> _YOUR INSTRUCTIONS_
Where a line in the records holds "machine", count it once; return only the final number.

________________________

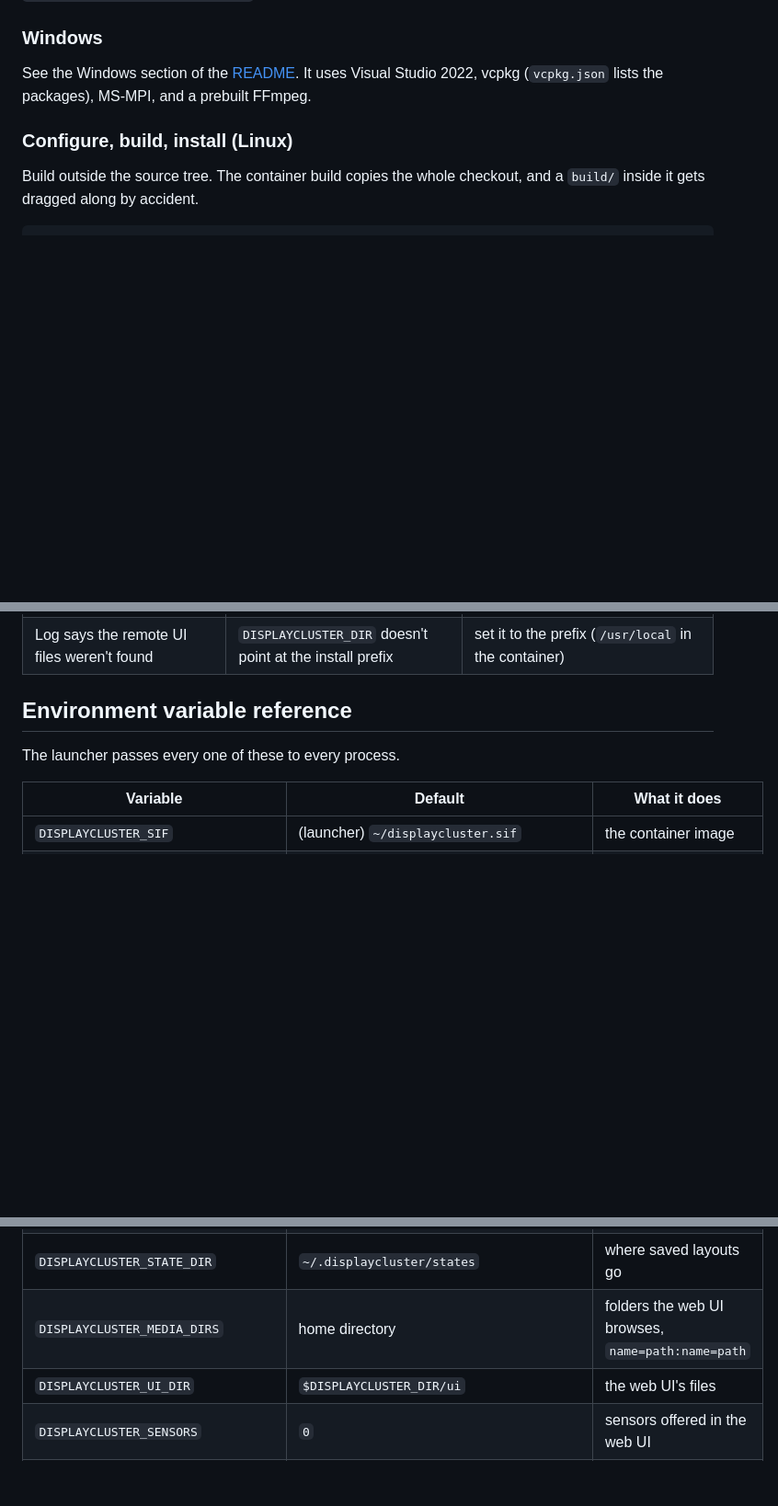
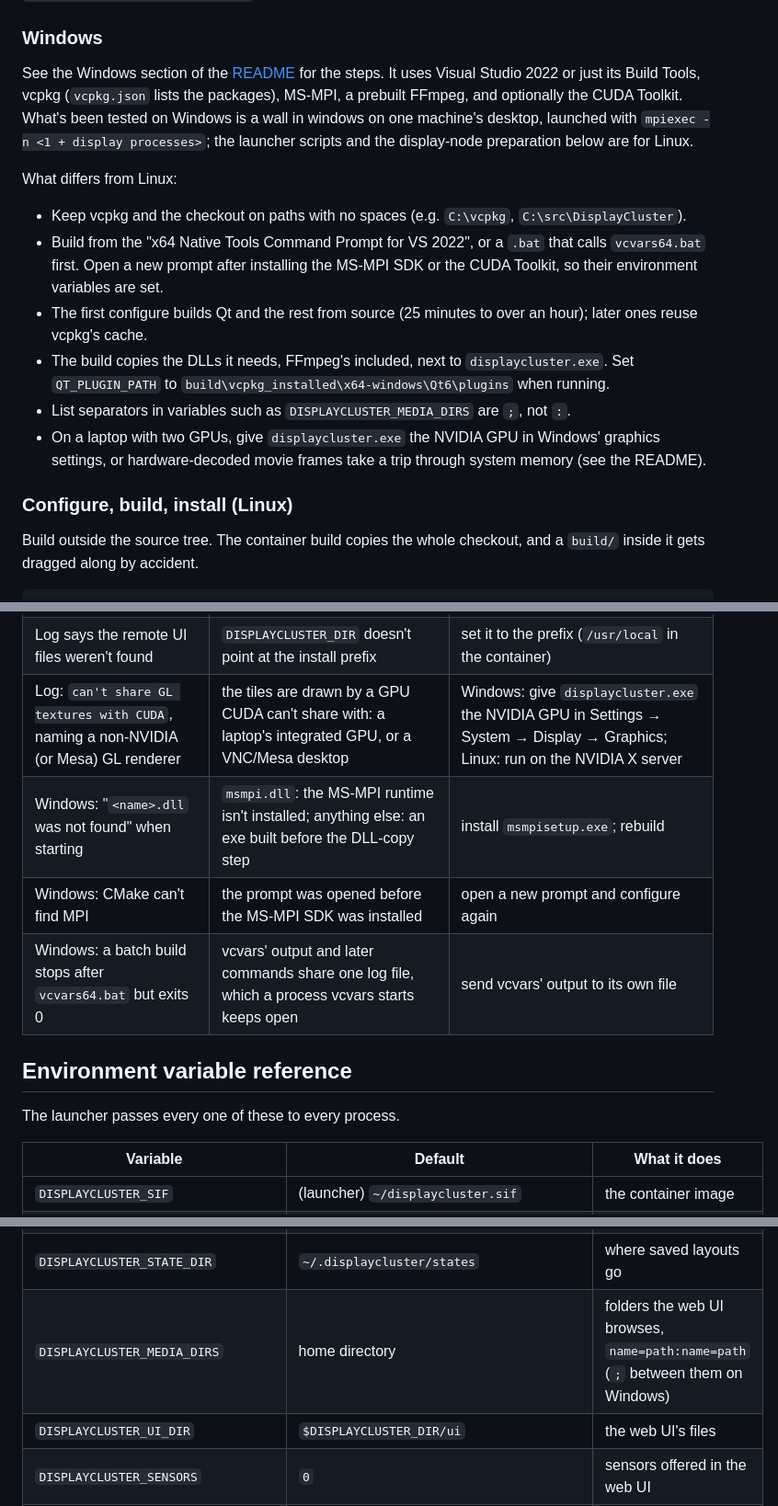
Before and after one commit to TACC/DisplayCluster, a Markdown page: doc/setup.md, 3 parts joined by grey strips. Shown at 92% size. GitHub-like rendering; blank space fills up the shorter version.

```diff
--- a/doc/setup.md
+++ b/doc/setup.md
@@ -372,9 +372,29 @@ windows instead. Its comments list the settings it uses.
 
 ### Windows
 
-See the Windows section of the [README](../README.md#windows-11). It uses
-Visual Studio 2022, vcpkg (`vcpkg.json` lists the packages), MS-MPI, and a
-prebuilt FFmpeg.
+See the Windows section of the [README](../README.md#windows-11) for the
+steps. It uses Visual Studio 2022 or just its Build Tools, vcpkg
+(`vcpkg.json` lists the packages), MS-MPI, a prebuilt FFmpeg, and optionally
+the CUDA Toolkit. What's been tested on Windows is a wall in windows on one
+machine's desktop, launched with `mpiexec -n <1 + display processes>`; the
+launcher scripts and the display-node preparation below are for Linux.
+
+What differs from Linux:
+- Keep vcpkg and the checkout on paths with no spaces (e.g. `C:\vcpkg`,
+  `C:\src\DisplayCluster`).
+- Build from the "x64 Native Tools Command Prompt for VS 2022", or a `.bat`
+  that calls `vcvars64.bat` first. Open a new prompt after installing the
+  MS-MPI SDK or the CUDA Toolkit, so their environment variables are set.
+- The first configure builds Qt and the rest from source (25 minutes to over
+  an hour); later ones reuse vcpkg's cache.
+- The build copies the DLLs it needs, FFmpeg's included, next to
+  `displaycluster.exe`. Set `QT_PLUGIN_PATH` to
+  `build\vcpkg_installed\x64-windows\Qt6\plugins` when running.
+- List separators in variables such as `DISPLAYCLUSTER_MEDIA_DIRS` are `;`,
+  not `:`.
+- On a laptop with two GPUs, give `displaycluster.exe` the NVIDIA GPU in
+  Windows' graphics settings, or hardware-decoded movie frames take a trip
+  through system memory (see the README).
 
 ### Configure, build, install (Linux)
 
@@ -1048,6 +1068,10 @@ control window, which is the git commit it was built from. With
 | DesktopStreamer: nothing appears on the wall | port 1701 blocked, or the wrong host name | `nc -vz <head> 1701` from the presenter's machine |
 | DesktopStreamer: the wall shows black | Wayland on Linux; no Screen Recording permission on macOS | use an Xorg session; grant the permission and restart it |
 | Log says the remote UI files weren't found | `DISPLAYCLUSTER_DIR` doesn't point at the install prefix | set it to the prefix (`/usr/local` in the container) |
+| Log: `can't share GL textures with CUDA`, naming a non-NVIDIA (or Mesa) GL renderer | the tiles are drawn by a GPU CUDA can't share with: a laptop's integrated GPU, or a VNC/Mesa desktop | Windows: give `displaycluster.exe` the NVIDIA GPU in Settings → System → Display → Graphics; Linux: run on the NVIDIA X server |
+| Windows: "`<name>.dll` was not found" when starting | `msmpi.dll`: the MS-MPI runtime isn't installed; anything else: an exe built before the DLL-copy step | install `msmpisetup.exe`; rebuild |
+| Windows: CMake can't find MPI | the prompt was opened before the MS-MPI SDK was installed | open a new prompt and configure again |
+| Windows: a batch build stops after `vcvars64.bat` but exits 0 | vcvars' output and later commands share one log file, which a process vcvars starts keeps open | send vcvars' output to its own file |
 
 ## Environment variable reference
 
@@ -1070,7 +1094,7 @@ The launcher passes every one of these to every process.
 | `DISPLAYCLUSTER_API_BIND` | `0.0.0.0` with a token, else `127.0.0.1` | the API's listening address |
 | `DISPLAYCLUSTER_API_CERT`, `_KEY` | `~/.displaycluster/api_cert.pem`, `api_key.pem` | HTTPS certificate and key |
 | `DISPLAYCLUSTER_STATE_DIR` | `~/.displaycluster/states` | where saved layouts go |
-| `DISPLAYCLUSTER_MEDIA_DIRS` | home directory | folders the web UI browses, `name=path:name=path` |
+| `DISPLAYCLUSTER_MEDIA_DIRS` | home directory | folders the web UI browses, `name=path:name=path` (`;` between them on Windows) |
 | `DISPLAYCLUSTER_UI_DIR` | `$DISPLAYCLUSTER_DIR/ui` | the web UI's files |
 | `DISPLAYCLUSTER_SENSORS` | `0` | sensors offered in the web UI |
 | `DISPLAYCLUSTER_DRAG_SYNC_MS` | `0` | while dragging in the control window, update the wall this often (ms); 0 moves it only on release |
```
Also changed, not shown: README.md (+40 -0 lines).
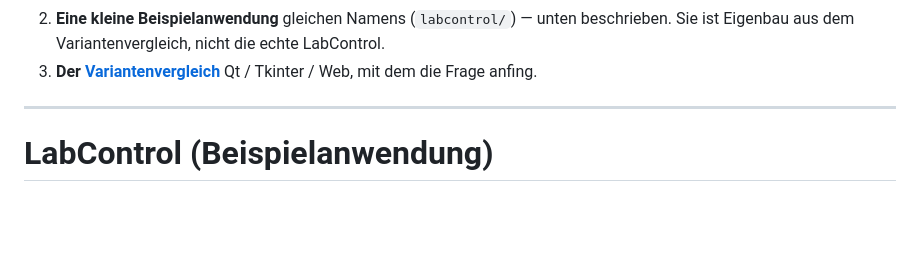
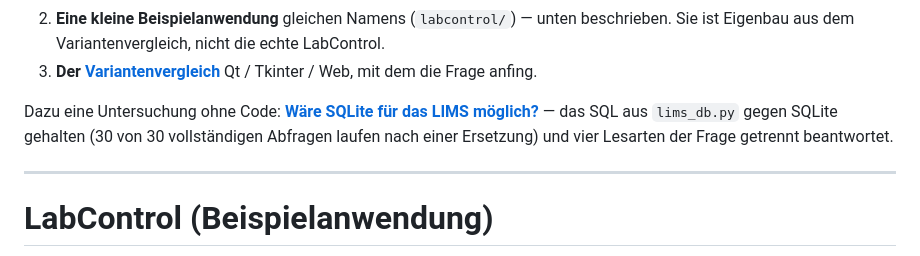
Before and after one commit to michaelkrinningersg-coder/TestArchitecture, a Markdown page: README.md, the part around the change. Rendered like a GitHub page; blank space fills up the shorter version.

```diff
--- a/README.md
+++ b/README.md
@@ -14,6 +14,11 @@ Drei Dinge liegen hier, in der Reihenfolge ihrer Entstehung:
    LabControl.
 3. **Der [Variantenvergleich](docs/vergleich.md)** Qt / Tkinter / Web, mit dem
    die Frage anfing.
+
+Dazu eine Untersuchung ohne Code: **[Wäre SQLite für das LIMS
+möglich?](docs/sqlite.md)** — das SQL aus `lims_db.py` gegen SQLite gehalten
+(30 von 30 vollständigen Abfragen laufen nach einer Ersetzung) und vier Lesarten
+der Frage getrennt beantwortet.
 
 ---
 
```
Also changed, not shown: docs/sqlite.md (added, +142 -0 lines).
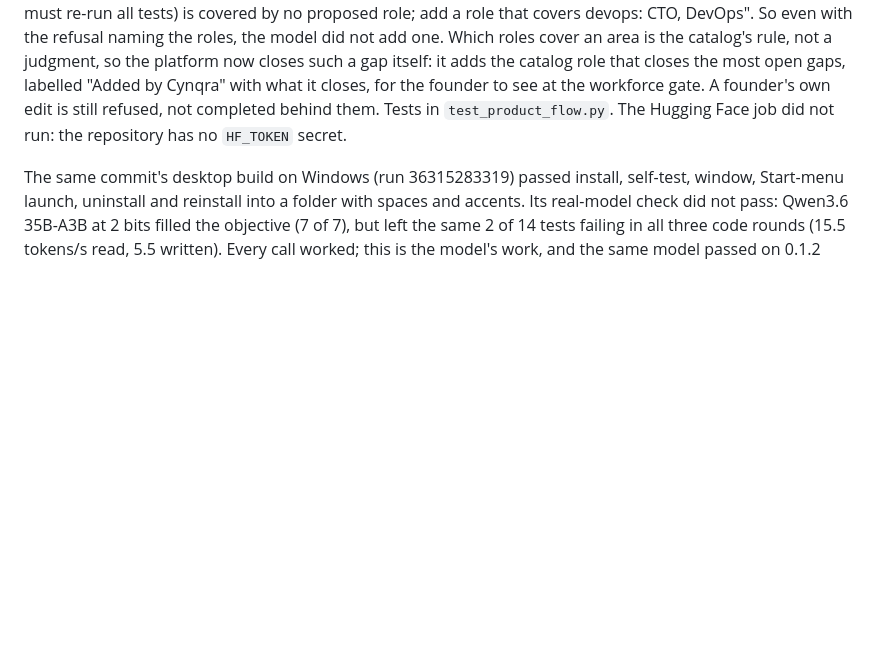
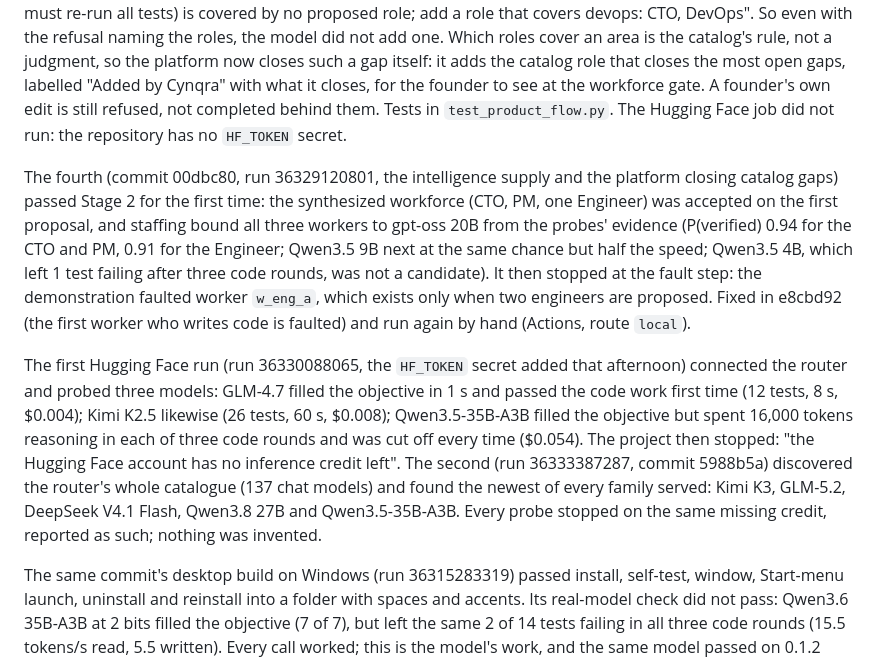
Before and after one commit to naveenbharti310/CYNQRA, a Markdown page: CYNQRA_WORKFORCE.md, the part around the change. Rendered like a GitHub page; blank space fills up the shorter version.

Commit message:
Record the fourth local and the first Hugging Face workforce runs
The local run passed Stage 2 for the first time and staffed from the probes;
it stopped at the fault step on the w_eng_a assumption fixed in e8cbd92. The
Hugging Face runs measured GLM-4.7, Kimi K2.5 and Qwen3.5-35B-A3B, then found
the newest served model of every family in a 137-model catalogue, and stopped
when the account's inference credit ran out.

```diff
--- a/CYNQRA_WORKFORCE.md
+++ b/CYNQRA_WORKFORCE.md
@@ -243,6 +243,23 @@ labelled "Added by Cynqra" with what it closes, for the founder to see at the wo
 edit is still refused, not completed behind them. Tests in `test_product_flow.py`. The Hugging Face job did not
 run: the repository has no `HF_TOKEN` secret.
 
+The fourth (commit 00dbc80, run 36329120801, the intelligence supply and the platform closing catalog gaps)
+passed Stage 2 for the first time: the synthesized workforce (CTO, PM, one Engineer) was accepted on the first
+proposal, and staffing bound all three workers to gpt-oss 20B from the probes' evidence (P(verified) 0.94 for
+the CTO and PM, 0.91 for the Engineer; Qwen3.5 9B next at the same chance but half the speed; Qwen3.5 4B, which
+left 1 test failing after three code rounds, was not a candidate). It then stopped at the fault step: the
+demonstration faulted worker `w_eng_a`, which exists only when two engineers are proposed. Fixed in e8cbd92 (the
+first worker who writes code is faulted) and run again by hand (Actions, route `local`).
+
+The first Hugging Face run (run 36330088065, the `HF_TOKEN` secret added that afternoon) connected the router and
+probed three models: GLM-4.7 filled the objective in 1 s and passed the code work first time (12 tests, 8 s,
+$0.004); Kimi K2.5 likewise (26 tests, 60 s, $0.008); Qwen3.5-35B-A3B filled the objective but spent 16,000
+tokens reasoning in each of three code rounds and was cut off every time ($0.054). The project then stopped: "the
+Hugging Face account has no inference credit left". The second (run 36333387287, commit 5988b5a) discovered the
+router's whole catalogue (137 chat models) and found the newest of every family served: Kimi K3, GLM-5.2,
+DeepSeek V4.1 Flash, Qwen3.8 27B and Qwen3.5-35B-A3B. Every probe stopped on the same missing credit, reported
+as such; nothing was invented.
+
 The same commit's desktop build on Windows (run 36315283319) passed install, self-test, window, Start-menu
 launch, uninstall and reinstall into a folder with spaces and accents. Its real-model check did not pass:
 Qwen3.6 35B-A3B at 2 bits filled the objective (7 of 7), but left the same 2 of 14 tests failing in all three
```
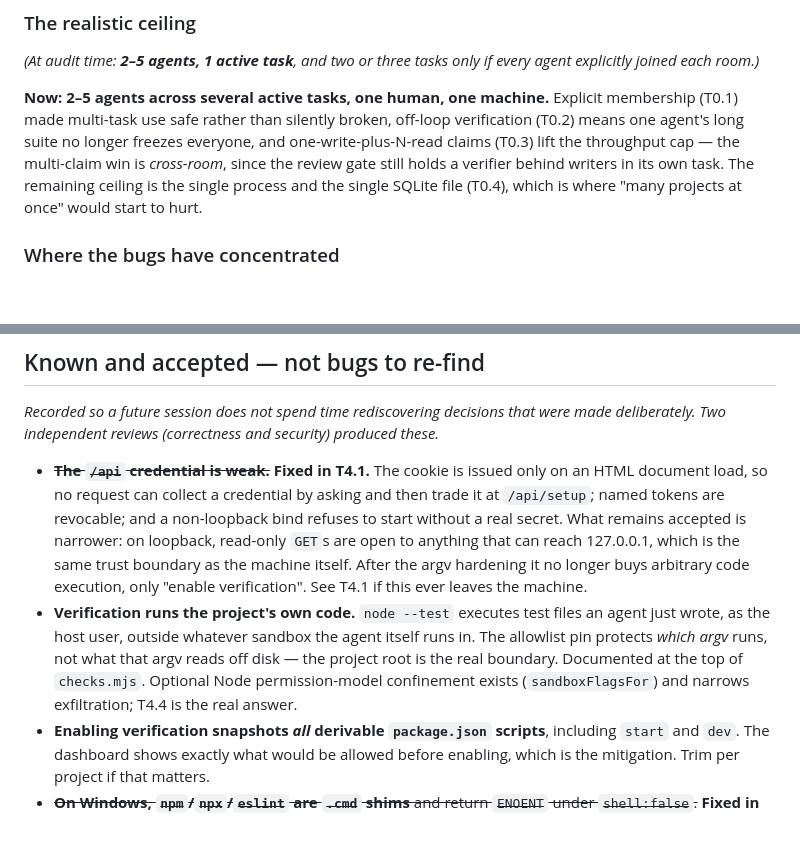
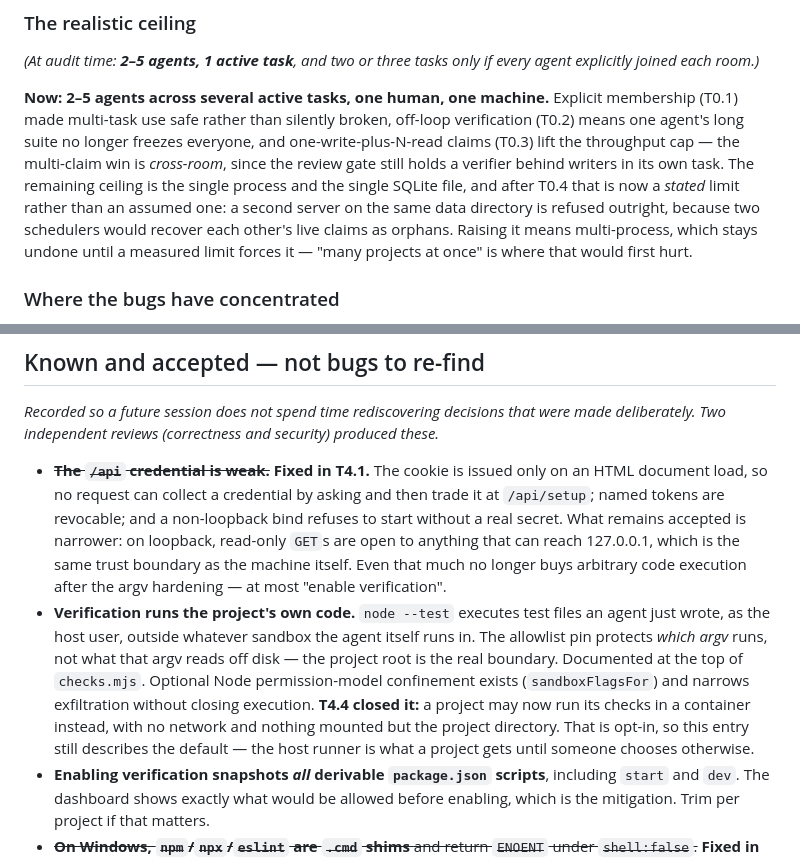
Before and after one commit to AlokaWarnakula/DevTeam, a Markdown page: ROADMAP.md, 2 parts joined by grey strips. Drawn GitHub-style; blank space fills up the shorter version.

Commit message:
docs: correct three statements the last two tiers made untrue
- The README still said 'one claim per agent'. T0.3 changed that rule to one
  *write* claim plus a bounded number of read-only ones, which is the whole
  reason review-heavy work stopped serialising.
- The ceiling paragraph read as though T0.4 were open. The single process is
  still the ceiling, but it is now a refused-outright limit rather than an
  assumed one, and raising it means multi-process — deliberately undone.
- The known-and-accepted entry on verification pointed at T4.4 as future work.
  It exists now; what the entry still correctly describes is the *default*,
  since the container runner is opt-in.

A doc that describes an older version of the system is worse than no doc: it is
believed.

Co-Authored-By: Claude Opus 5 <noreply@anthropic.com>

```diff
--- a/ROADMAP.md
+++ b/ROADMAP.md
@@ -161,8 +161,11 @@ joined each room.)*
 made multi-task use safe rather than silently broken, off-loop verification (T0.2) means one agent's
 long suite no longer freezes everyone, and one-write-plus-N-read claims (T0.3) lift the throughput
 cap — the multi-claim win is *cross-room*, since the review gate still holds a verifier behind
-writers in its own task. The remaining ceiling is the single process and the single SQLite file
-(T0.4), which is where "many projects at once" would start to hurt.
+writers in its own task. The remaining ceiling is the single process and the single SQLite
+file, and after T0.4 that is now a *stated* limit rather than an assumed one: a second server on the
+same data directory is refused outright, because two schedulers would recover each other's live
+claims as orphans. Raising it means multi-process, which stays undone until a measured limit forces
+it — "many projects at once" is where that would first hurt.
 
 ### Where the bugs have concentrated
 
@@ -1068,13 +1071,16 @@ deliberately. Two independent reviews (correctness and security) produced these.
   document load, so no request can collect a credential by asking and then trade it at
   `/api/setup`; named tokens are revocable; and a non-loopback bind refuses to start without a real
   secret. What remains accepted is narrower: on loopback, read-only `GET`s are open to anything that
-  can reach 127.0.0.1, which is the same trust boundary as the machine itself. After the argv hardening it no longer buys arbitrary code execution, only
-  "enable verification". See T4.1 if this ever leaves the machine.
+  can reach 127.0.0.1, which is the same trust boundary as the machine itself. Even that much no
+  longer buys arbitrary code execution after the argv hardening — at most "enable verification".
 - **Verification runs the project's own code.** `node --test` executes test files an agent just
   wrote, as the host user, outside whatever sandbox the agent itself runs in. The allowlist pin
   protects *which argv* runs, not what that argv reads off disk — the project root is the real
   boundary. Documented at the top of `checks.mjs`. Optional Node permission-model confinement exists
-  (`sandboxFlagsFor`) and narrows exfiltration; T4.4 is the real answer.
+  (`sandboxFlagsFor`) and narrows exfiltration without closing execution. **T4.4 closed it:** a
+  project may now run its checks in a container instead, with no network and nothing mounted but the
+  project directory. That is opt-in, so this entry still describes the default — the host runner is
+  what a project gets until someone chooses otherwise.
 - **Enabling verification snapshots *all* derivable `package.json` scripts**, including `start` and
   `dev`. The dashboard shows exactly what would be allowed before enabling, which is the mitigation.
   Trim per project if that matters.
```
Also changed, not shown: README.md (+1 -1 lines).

________________________

> _ANSWER_
5